I'm very eager to promote the proliferation of his-res material, so I'm certainly willing to spend more. But at a 3-to-1 differential between downloads two thoughts come to mind: (i) would I rather have three so/so sounding albums than one great sounding one? and (ii) are the Hi-Res sites making a lot more money per album from their customers (but at much lower volumes) than Amazon?

 

Actually, the more interesting question is really, what would it take to bring the price of Hi-Res down to say $12-15.00 per download?

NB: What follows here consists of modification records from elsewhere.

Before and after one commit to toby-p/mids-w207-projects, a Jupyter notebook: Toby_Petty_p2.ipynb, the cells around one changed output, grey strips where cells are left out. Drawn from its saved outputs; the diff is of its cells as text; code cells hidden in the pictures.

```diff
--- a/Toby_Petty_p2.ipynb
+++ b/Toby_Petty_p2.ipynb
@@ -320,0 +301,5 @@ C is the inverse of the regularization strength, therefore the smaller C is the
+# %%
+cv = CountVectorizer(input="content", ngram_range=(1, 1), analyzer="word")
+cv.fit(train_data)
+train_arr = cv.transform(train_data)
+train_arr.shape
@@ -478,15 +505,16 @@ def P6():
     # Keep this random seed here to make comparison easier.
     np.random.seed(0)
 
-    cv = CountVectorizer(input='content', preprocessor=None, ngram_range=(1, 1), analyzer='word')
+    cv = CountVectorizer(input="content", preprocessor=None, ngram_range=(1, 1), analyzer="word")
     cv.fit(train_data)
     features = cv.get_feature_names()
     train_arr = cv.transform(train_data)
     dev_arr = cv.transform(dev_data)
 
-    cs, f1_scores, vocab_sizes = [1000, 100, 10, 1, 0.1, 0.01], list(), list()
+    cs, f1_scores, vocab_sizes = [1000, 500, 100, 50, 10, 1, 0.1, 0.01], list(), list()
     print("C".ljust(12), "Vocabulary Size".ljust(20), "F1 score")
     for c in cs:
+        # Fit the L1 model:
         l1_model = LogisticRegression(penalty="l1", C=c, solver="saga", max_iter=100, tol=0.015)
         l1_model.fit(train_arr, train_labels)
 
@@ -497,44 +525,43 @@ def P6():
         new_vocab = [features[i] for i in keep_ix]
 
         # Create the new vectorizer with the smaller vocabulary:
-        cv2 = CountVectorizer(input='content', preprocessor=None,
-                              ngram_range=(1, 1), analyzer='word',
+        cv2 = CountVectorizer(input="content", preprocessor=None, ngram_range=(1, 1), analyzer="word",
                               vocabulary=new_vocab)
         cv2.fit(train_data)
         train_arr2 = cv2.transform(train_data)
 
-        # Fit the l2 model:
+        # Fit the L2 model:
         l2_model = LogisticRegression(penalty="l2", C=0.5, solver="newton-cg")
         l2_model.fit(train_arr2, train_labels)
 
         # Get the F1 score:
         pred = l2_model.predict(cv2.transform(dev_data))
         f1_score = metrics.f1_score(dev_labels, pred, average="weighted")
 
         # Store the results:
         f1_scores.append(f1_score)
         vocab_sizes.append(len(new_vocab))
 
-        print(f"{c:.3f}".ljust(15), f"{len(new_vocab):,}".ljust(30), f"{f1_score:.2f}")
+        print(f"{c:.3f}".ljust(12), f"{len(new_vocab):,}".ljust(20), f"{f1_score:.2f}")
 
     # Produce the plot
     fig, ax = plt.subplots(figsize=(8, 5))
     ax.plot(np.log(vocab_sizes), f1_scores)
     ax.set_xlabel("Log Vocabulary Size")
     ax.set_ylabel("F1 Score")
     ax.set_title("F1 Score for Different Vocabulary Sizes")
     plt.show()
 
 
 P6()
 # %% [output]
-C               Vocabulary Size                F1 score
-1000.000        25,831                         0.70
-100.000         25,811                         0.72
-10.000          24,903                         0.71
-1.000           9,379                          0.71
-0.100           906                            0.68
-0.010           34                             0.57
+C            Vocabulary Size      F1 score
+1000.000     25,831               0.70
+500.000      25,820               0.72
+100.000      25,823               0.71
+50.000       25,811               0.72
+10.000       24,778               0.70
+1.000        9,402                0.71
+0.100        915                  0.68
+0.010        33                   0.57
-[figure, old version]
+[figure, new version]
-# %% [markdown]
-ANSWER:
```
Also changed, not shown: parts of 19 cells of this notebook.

Is it just volume, or is there some otherhidden cost of Hi-Res that I'm missing?

 

Thoughts?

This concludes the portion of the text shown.